#### What to work on:
What is the number of lines in the entries that include the word "weekendPermanentArticles"? Respond with the number only.

#### Task inputs:
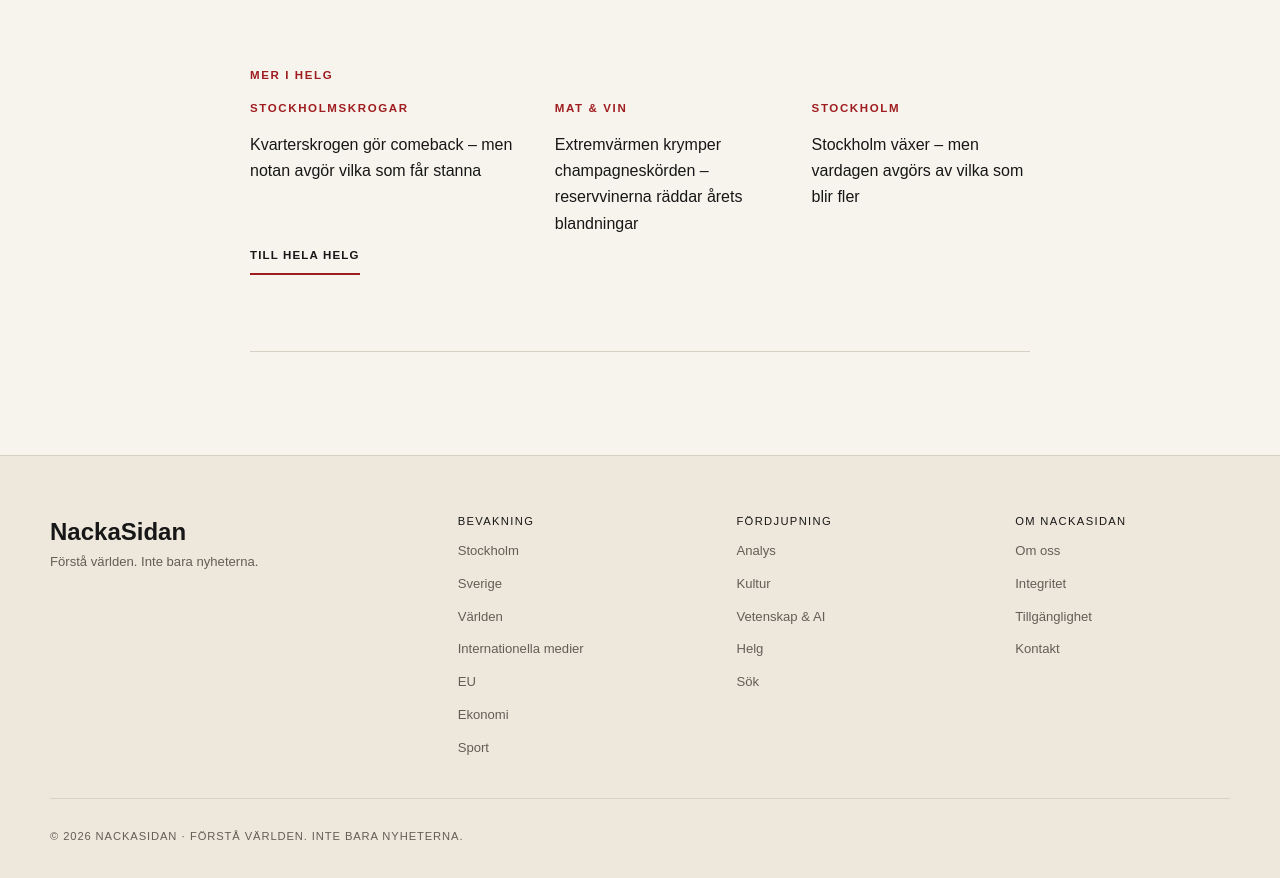
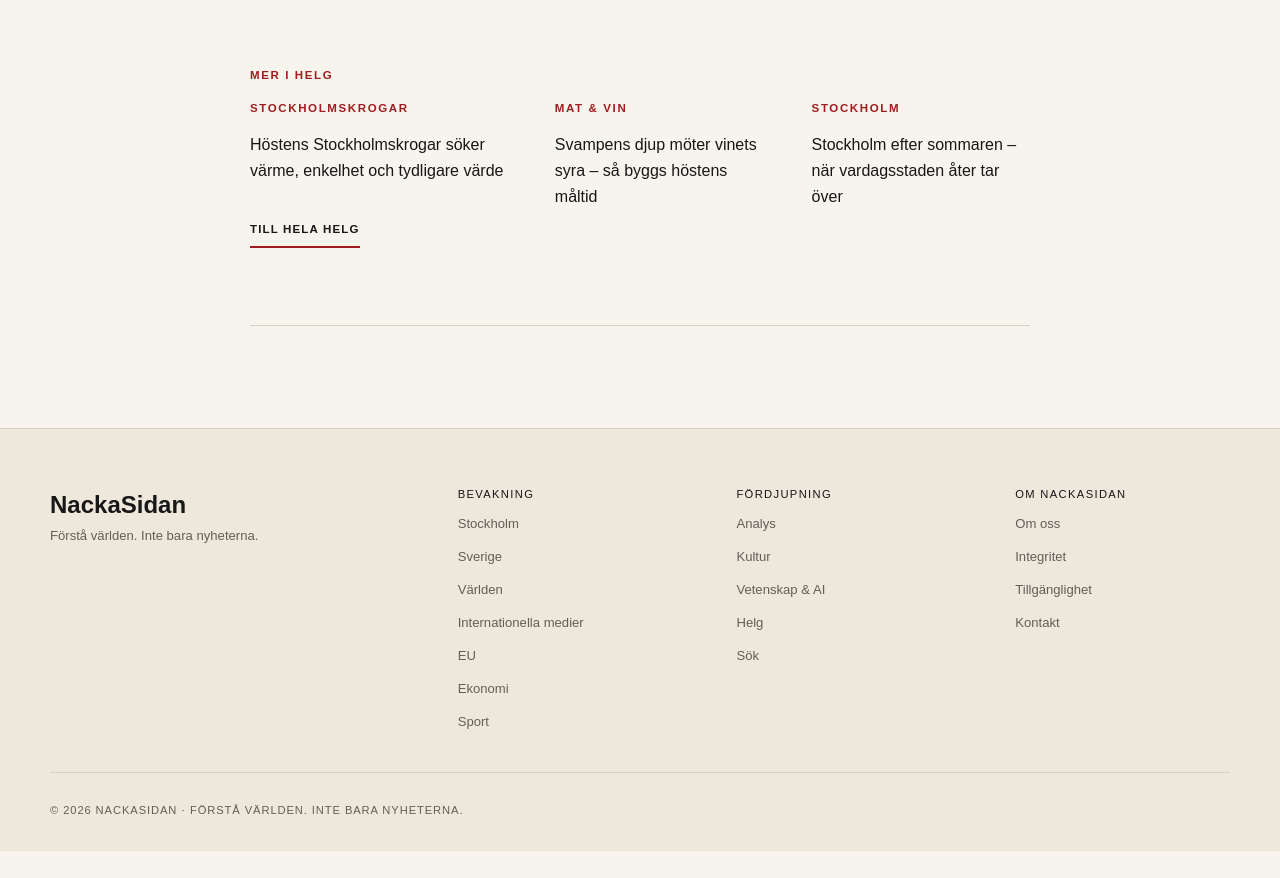
Before and after one commit to Djurgarden2019/NackaSidan-2026, a Next.js app: page /helg/ai-i-operationssalen in a window 1280 px wide. Shown: the part 3900-4778 px from the top of the page. After the commit the page ends 4751 px from the top, so only its background shows below. Built offline with nearby package versions, Linux system fonts and the light colour scheme.

Commit message:
Gör den nya Helg-utgåvans artiklar läsbara

```diff
--- a/app/helg/[slug]/page.tsx
+++ b/app/helg/[slug]/page.tsx
@@ -3,12 +3,13 @@ import Link from 'next/link';
 import { notFound } from 'next/navigation';
 import { weekendArticles } from '../../../content/weekend';
 import { weekendPermanentArticles } from '../../../content/weekendPermanent';
+import { weekendCurrentArticles } from '../../../content/weekendCurrent';
 import { weekendDeepDives } from '../../../content/weekendDeepDives';
 import { weekendDoubleExtensions } from '../../../content/weekendDoubleExtensions';
 import { weekendFinalExtensions } from '../../../content/weekendFinalExtensions';
 
 type PageProps = { params: Promise<{ slug: string }> };
-const allWeekendArticles = [...weekendPermanentArticles, ...weekendArticles];
+const allWeekendArticles = [...weekendCurrentArticles, ...weekendPermanentArticles, ...weekendArticles];
 const allBySlug = Object.fromEntries(allWeekendArticles.map(article => [article.slug, article]));
 
 export function generateStaticParams() { return allWeekendArticles.map(({ slug }) => ({ slug })); }
@@ -16,7 +17,7 @@ export async function generateMetadata({ params }: PageProps): Promise<Metadata>
 
 export default async function WeekendArticlePage({ params }: PageProps) {
  const { slug } = await params; const article = allBySlug[slug]; if (!article) notFound();
- const related = weekendPermanentArticles.filter(item => item.slug !== slug).slice(0, 3);
+ const related = weekendCurrentArticles.filter(item => item.slug !== slug).slice(0, 3);
  const deepDive = weekendDeepDives[slug];
  const doubleExtension = weekendDoubleExtensions[slug];
  const finalExtension = weekendFinalExtensions[slug];
```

#### Solution:
4